(Beginning of The records)

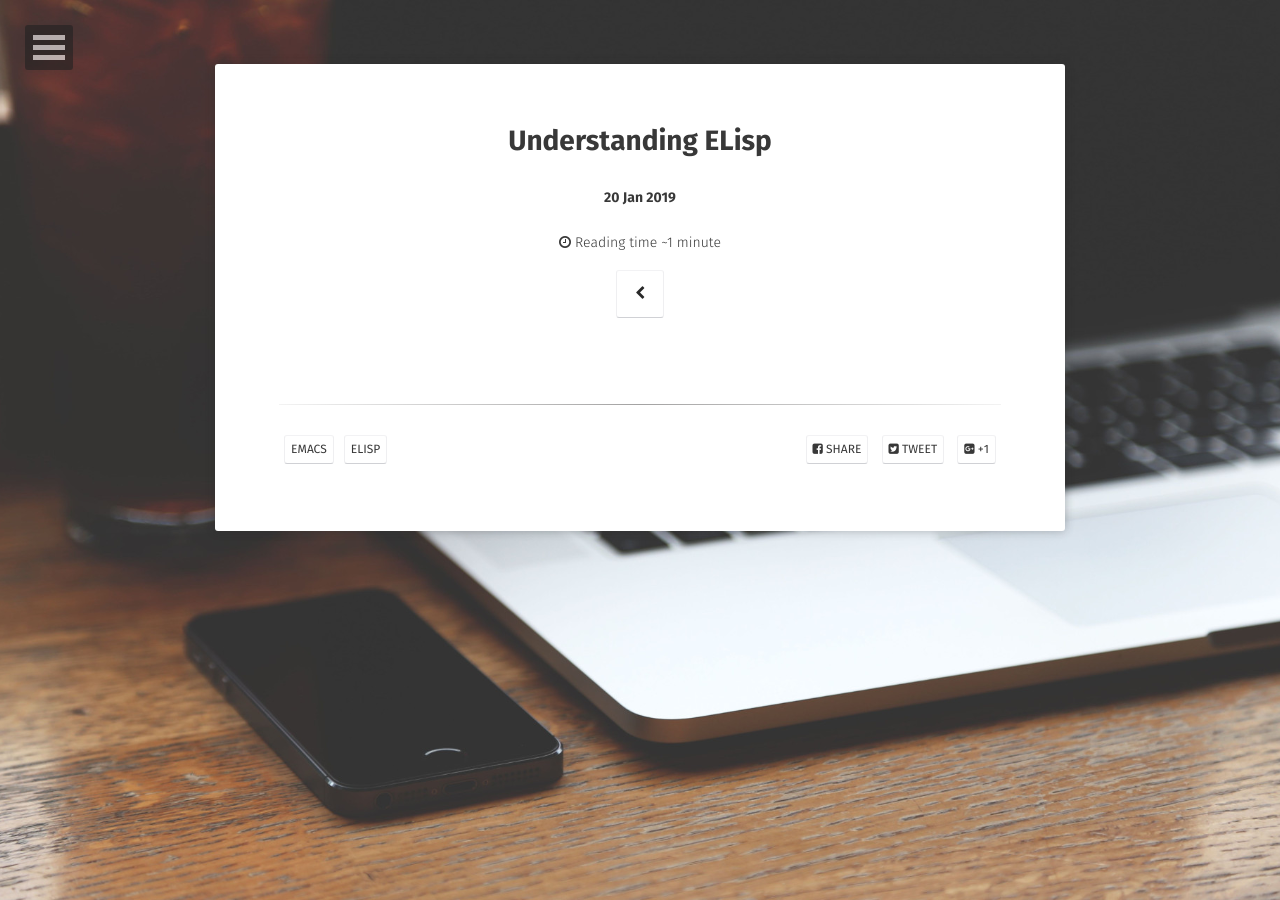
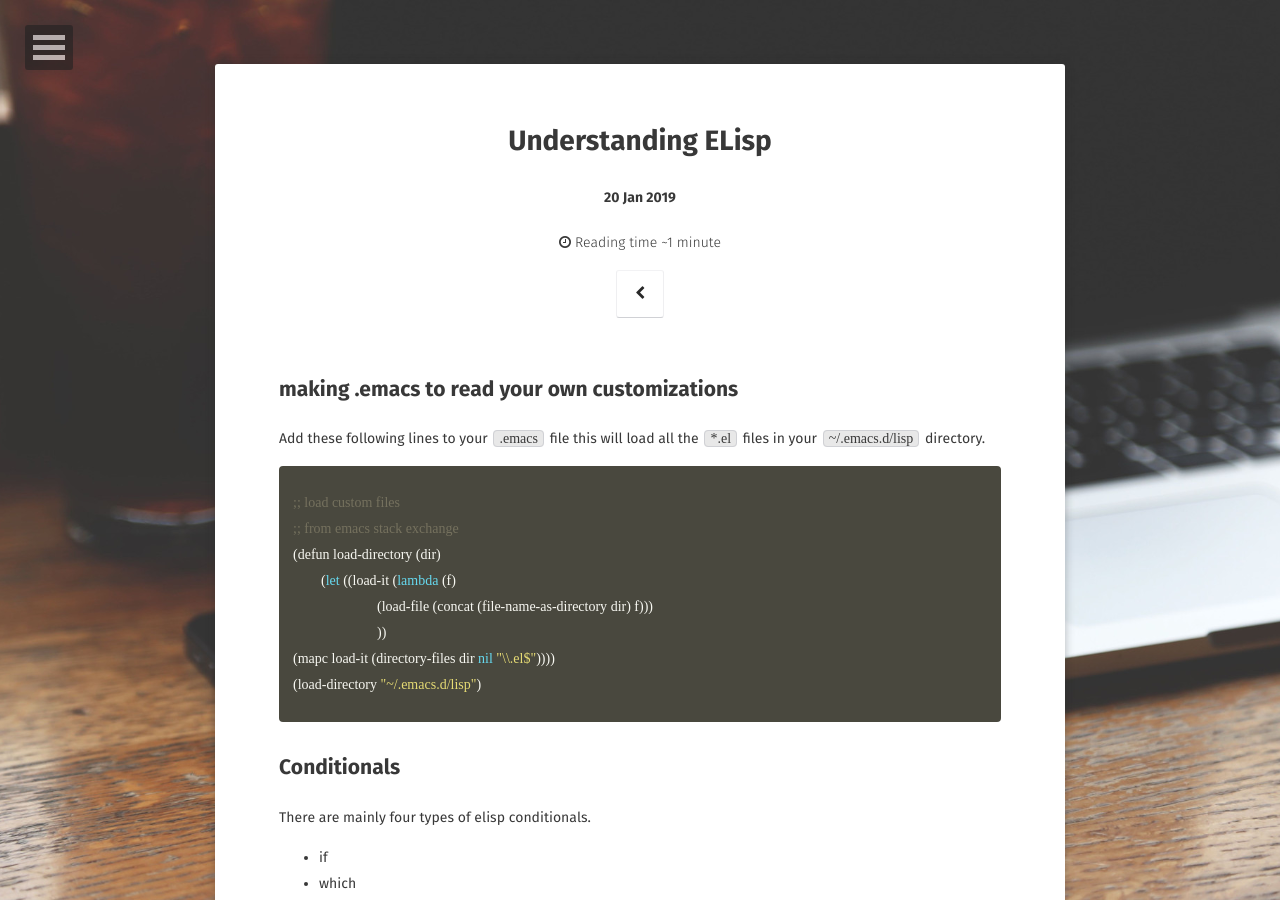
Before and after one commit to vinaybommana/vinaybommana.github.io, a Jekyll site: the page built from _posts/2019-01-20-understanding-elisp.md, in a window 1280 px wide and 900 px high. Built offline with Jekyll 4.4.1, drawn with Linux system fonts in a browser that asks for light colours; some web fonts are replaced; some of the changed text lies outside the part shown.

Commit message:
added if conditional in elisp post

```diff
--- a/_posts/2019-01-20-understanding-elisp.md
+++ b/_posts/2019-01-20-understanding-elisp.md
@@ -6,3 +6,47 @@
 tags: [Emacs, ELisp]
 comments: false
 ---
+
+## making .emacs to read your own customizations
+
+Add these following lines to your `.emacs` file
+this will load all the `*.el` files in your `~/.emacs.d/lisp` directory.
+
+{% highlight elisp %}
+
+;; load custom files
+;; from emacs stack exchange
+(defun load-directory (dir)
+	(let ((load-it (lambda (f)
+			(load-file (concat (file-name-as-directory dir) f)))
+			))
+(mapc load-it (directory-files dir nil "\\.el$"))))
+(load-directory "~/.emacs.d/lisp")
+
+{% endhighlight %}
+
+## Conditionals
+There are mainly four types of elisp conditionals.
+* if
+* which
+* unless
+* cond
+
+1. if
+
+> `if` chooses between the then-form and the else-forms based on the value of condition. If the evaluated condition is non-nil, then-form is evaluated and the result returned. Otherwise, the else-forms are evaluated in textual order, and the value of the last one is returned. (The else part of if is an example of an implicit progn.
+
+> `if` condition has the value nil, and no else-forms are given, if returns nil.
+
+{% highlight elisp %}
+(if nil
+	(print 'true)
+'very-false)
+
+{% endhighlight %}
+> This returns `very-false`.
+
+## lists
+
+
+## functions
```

(End of The records)

Directions: Find every line in the records that uses the string "load", then copy it.

Answer:
+this will load all the `*.el` files in your `~/.emacs.d/lisp` directory.
+;; load custom files
+(defun load-directory (dir)
+	(let ((load-it (lambda (f)
+			(load-file (concat (file-name-as-directory dir) f)))
+(mapc load-it (directory-files dir nil "\\.el$"))))
+(load-directory "~/.emacs.d/lisp")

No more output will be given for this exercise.